▶ _INPUT DATA_
◆ ◆ ◆ ◆ ◆ ◆ ◆

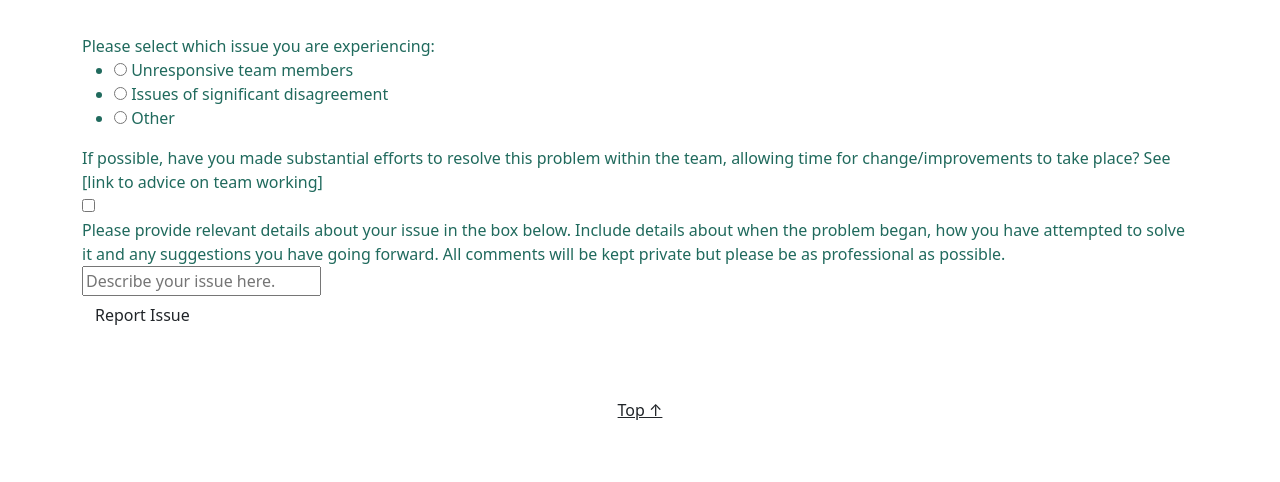
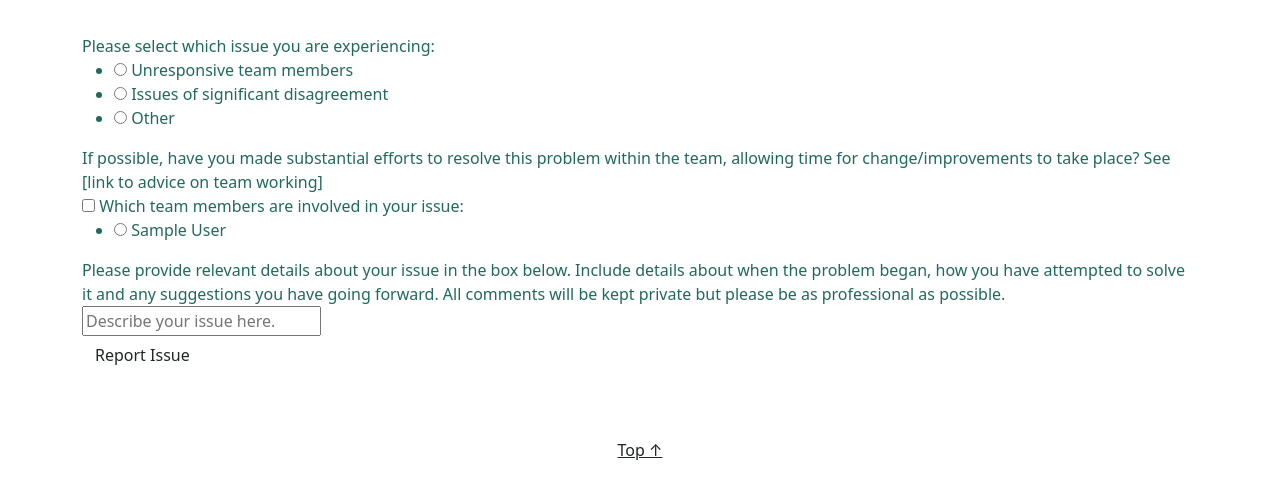
Before and after one commit to bw5io/tapr, a Flask app: page /issues in a window 1280 px wide. Shown: the part 236-718 px from the top of the page. Run offline with Flask 2, Linux system fonts and the light colour scheme; the visitor is signed in with stand-in values (Sample User, id 1); data comes from the database, SQL or seed files in the repository; some web fonts are replaced.

Commit message:
dynamic radio option

```diff
--- a/TAPR/forms.py
+++ b/TAPR/forms.py
@@ -38,7 +38,7 @@ class TeamAllocation(FlaskForm):
 class IssueForm(FlaskForm):
     issue_type = RadioField('Please select which issue you are experiencing:', choices=[(5, 'Unresponsive team members'), (6, 'Issues of significant disagreement'), (7, 'Other')])
     # How do I call team members and then make them choosable options?
-    # members_involved = RadioField('Which team members are involved in your issue:', choices=[(5, '5-6 students per group'), (6, '6-7 students per group')])
+    members_involved = RadioField('Which team members are involved in your issue:', choices=[])
     # Team.query.filter_by(username=username.data).all()
     attempts_resolve = BooleanField('If possible, have you made substantial efforts to resolve this problem within the team, allowing time for change/improvements to take place? See [link to advice on team working]')
     issue_description = StringField('Please provide relevant details about your issue in the box below. Include details about when the problem began, how you have attempted to solve it and any suggestions you have going forward. All comments will be kept private but please be as professional as possible.', validators=[DataRequired(), Length(min=50, max=1500)],render_kw={"placeholder":"Describe your issue here."})
--- a/TAPR/routes.py
+++ b/TAPR/routes.py
@@ -61,6 +61,11 @@ def register():
 @app.route("/issues", methods=['GET','POST'])
 def issues():
     form=IssueForm()
+    member = User.query.filter_by(team_id=current_user.team_id).all()
+    member_list = []
+    for i in member:
+        member_list.append((i.id, i.first_name+" "+i.last_name))
+    form.members_involved.choices=member_list
     if form.validate_on_submit():
         print("This if Works.")
         issue=Issue(team_id = current_user.team_id, applicant_id =current_user.id ,issue_type=form.issue_type.data,attempts_resolve=form.attempts_resolve.data,issue_description=form.issue_description.data)
--- a/TAPR/templates/report_issues.html
+++ b/TAPR/templates/report_issues.html
@@ -22,6 +22,12 @@
     {% endfor %}
     {{ form.attempts_resolve }}
 
+    {{ form.members_involved.label }}
+    {% for error in form.members_involved.errors %}
+    <span>[{{ error }}]</span>
+    {% endfor %}
+    {{ form.members_involved }}
+
     {{ form.issue_description.label }}
     {% for error in form.issue_description.errors %}
     <span>[{{ error }}]</span>
```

◆ ◆ ◆ ◆ ◆ ◆ ◆

▶ _WHAT TO WORK ON_
What count of lines in the listing contain the word "RadioField"? Reply with the number only.

▶ _SOLUTION TO THE EXERCISE_
3